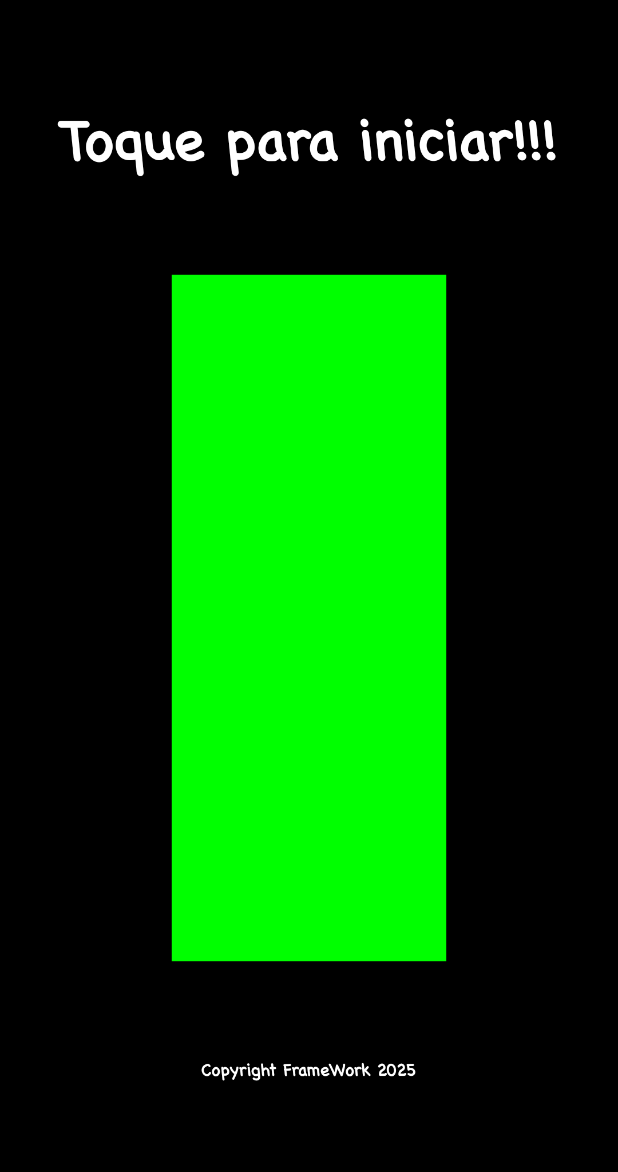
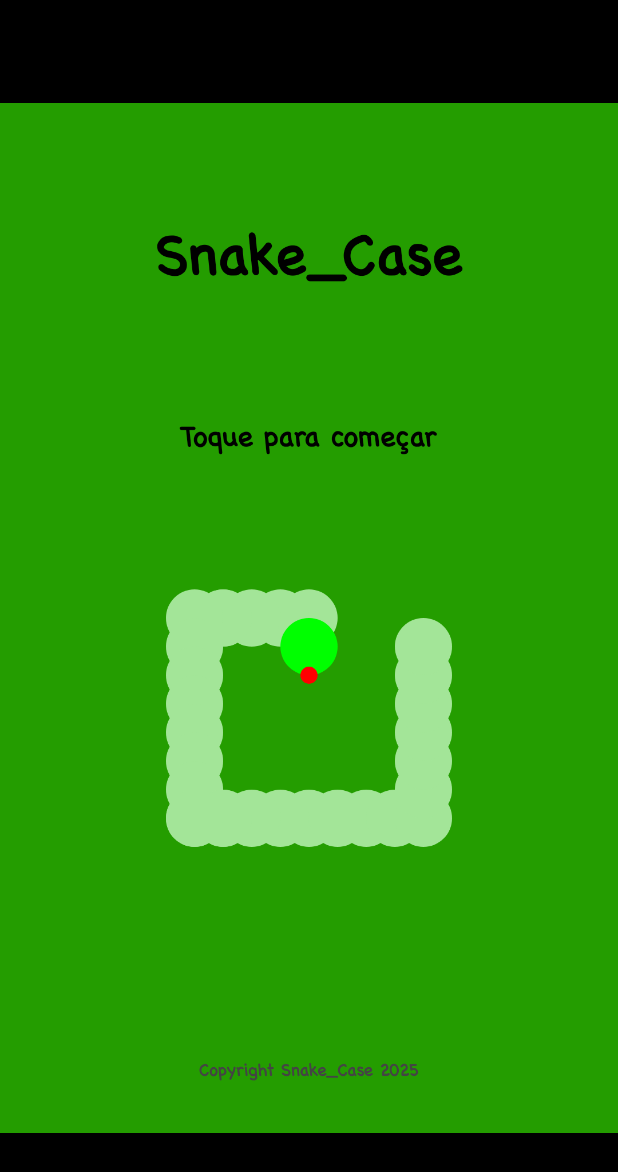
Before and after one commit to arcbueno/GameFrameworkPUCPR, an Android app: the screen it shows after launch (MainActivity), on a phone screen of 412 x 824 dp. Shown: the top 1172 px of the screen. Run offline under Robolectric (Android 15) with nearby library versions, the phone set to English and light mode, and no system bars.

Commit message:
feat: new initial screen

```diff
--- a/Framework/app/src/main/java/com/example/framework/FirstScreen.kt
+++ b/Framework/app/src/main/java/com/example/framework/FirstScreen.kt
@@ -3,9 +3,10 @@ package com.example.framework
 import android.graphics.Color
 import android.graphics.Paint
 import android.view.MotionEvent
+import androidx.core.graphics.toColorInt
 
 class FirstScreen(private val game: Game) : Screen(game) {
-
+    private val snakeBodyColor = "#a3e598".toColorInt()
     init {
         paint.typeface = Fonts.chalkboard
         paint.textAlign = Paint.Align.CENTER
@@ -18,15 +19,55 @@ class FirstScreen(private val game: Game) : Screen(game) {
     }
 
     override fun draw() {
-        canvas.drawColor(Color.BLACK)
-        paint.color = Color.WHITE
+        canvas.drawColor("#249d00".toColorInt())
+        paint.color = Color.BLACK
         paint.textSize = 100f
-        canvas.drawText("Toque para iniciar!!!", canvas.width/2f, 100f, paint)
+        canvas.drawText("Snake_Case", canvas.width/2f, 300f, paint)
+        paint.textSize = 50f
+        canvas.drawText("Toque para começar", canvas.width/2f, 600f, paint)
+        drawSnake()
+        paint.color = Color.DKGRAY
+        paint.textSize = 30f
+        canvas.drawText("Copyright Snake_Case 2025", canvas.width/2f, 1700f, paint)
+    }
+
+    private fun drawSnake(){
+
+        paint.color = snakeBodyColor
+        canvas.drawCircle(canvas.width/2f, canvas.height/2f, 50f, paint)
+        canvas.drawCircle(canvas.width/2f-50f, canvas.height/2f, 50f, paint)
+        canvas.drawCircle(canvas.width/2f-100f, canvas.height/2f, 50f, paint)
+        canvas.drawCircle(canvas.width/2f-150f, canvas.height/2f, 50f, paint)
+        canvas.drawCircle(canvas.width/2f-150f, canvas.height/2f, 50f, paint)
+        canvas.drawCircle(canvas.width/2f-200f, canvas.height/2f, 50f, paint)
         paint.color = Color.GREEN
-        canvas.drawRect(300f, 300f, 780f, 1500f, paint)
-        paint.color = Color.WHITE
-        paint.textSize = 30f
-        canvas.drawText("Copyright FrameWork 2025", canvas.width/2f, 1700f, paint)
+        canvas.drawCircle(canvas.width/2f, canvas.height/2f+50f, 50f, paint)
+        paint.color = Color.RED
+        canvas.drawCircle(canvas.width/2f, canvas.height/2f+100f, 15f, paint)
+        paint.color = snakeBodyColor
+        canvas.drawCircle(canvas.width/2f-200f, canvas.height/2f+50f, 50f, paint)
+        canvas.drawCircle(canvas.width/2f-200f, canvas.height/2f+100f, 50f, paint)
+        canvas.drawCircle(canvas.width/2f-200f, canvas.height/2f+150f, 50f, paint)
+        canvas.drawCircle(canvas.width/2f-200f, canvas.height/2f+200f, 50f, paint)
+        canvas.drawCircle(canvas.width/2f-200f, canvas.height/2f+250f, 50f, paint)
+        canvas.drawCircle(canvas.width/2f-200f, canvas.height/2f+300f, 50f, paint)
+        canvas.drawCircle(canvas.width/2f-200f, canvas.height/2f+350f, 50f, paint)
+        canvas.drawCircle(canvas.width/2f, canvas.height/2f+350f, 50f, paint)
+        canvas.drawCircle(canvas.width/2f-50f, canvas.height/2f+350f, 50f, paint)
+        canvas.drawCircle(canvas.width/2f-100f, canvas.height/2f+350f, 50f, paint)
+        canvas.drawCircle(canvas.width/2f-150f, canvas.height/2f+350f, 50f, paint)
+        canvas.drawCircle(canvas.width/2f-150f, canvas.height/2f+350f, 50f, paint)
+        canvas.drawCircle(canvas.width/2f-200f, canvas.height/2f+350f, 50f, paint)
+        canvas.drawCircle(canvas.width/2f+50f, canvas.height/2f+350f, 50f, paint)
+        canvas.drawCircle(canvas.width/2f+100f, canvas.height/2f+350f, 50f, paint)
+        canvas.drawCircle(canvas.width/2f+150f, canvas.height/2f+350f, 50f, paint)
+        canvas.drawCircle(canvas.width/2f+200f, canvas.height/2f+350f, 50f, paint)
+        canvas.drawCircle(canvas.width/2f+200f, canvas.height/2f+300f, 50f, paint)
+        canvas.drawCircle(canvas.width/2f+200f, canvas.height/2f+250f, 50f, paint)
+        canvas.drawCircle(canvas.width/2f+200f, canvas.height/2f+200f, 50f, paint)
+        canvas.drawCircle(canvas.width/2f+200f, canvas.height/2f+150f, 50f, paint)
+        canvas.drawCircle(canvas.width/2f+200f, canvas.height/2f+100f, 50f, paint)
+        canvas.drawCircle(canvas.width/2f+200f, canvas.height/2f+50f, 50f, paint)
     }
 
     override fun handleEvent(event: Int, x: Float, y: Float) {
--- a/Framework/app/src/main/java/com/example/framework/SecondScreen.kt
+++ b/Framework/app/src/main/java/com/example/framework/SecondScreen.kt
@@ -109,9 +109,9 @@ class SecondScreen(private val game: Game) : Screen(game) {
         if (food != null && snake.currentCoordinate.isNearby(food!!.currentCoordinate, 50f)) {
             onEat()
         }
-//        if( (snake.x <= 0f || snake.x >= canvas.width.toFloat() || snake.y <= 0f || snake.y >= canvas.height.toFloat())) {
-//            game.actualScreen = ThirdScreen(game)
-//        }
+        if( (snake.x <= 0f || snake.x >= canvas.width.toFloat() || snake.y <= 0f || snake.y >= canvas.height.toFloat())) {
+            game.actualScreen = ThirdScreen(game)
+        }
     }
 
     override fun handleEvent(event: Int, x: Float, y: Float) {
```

* **Task directions**
Read the listing. Copy each line that has the word "actualScreen" in it.

* **Finished exercise**
-//            game.actualScreen = ThirdScreen(game)
+            game.actualScreen = ThirdScreen(game)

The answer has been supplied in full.